This volume argues that the American and French Revolutions provided the genesis of the revolutionary "script" that was rewritten by Marx, which was revised by Lenin and the Bolshevik Revolution, which was revised again by Mao and the Chinese Communist Revolution. Later revolutions in Cuba and Iran improvised further. This script is once again on display in the capitals of the Middle East and North Africa, and it will serve as the model for future revolutionary movements.
About the authors
Keith M. Baker is Professor of Early Modern European History at Stanford University. His books include What's Left of Enlightenment? and Inventing the French Revolution.

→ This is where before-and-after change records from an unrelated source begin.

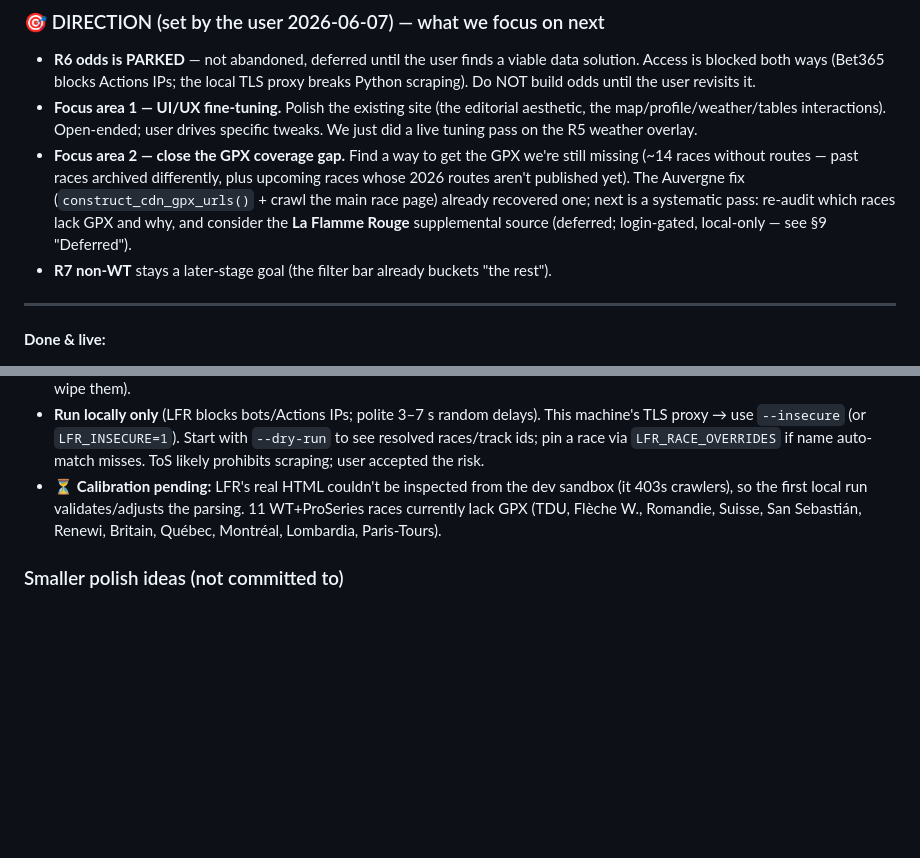
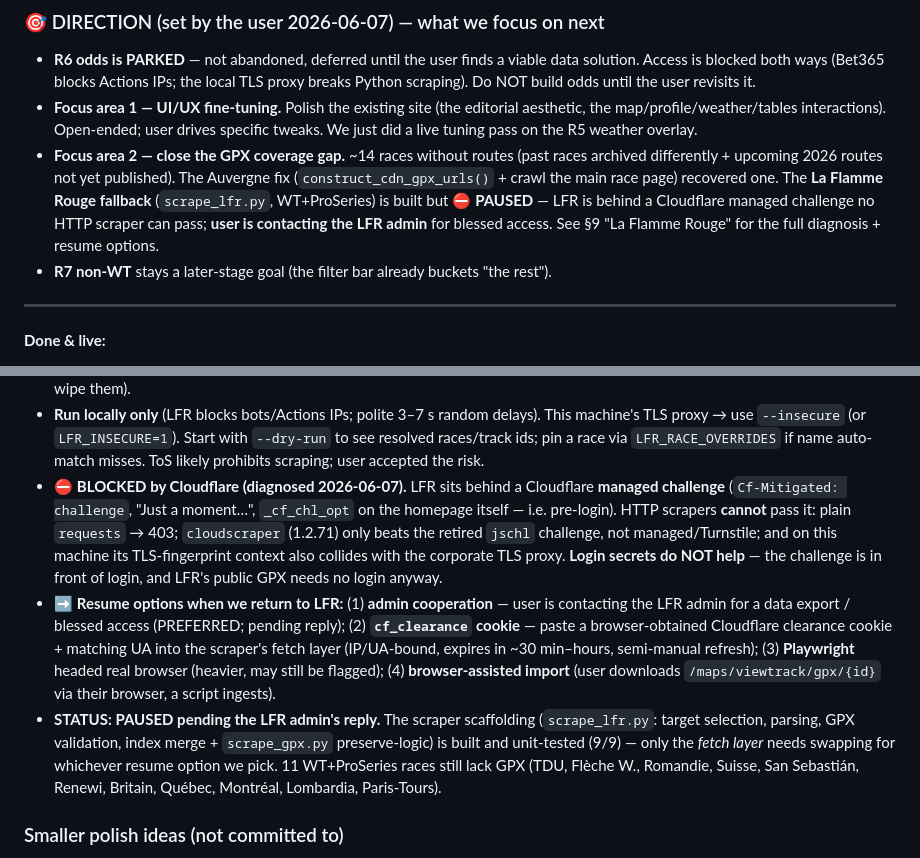
Before and after one commit to hbaylef/overthepeloton, a Markdown page: PROJECT_CONTEXT.md, 2 parts joined by grey strips. Drawn GitHub-style; blank space fills up the shorter version.

Commit message:
docs: LFR fallback PAUSED — Cloudflare managed challenge; admin contact pending
Diagnosed LFR is behind a Cloudflare managed challenge (pre-login), which no HTTP
scraper (requests/cloudscraper) can pass; login secrets don't help. scrape_lfr.py
scaffolding stays (parsing/validation/index-merge, 9/9); only the fetch layer needs
swapping. User is contacting the LFR admin for blessed access. Resume options
recorded: admin export, cf_clearance cookie, Playwright, or browser-assisted import.

Co-Authored-By: Claude Opus 4.8 <noreply@anthropic.com>

```diff
--- a/PROJECT_CONTEXT.md
+++ b/PROJECT_CONTEXT.md
@@ -65,13 +65,13 @@ aid — declined for now). See `R5_WEATHER.md` §8–9.
 - **Focus area 1 — UI/UX fine-tuning.** Polish the existing site (the editorial
   aesthetic, the map/profile/weather/tables interactions). Open-ended; user drives
   specific tweaks. We just did a live tuning pass on the R5 weather overlay.
-- **Focus area 2 — close the GPX coverage gap.** Find a way to get the GPX we're
-  still missing (~14 races without routes — past races archived differently, plus
-  upcoming races whose 2026 routes aren't published yet). The Auvergne fix
-  (`construct_cdn_gpx_urls()` + crawl the main race page) already recovered one;
-  next is a systematic pass: re-audit which races lack GPX and why, and consider
-  the **La Flamme Rouge** supplemental source (deferred; login-gated, local-only —
-  see §9 "Deferred").
+- **Focus area 2 — close the GPX coverage gap.** ~14 races without routes (past
+  races archived differently + upcoming 2026 routes not yet published). The
+  Auvergne fix (`construct_cdn_gpx_urls()` + crawl the main race page) recovered
+  one. The **La Flamme Rouge fallback** (`scrape_lfr.py`, WT+ProSeries) is built
+  but ⛔ **PAUSED** — LFR is behind a Cloudflare managed challenge no HTTP scraper
+  can pass; **user is contacting the LFR admin** for blessed access. See §9 "La
+  Flamme Rouge" for the full diagnosis + resume options.
 - **R7 non-WT** stays a later-stage goal (the filter bar already buckets "the rest").
 
 ---
@@ -636,10 +636,26 @@ confirmed against the open-source `jalnichols/p-c` LFR scraper). Mechanics:
   This machine's TLS proxy → use `--insecure` (or `LFR_INSECURE=1`). Start with
   `--dry-run` to see resolved races/track ids; pin a race via `LFR_RACE_OVERRIDES`
   if name auto-match misses. ToS likely prohibits scraping; user accepted the risk.
-- ⏳ **Calibration pending:** LFR's real HTML couldn't be inspected from the dev
-  sandbox (it 403s crawlers), so the first local run validates/adjusts the parsing.
-  11 WT+ProSeries races currently lack GPX (TDU, Flèche W., Romandie, Suisse, San
-  Sebastián, Renewi, Britain, Québec, Montréal, Lombardia, Paris-Tours).
+- ⛔ **BLOCKED by Cloudflare (diagnosed 2026-06-07).** LFR sits behind a Cloudflare
+  **managed challenge** (`Cf-Mitigated: challenge`, "Just a moment…", `_cf_chl_opt`
+  on the homepage itself — i.e. pre-login). HTTP scrapers **cannot** pass it:
+  plain `requests` → 403; `cloudscraper` (1.2.71) only beats the retired `jschl`
+  challenge, not managed/Turnstile; and on this machine its TLS-fingerprint context
+  also collides with the corporate TLS proxy. **Login secrets do NOT help** — the
+  challenge is in front of login, and LFR's public GPX needs no login anyway.
+- ➡️ **Resume options when we return to LFR:** (1) **admin cooperation** — user is
+  contacting the LFR admin for a data export / blessed access (PREFERRED; pending
+  reply); (2) **`cf_clearance` cookie** — paste a browser-obtained Cloudflare
+  clearance cookie + matching UA into the scraper's fetch layer (IP/UA-bound,
+  expires in ~30 min–hours, semi-manual refresh); (3) **Playwright** headed real
+  browser (heavier, may still be flagged); (4) **browser-assisted import** (user
+  downloads `/maps/viewtrack/gpx/{id}` via their browser, a script ingests).
+- **STATUS: PAUSED pending the LFR admin's reply.** The scraper scaffolding
+  (`scrape_lfr.py`: target selection, parsing, GPX validation, index merge +
+  `scrape_gpx.py` preserve-logic) is built and unit-tested (9/9) — only the *fetch
+  layer* needs swapping for whichever resume option we pick. 11 WT+ProSeries races
+  still lack GPX (TDU, Flèche W., Romandie, Suisse, San Sebastián, Renewi, Britain,
+  Québec, Montréal, Lombardia, Paris-Tours).
 
 ### Smaller polish ideas (not committed to)
 - Search/filter box on the race list.
```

Dan Edelstein is Professor of French and History at Stanford University. He is the author of The Terror of Natural Right: Republicanism, the Cult of Nature, and the French Revolution, which won the 2009 Oscar Kenshur Book Prize.
"The comparative study of revolutions has been left to sociologists and political scientists for too long. This book is long overdue and will undoubtedly become a landmark in the comparative study of revolutions and a spur to further research on revolutions."
—Darrin McMahon, Dartmouth College
"An important and exciting book in several respects, this volume provides a rare opportunity for today's historians to engage in some hard-nosed, systematic comparative history in a highly constructive manner while greatly widening their own personal perspective on the spectrum of modern revolutions. It also makes a splendid teaching tool."
—Jonathan Israel, H-France
"Keith Michael Baker and Dan Edelstein have edited an important and timely book that reassesses how the concept of revolution has evolved over the past three centuries....[T]he editors are right to insist that humanists can and should get back into the comparative revolutions business."
—Nathan Perl-Rosenthal, Journal of Modern History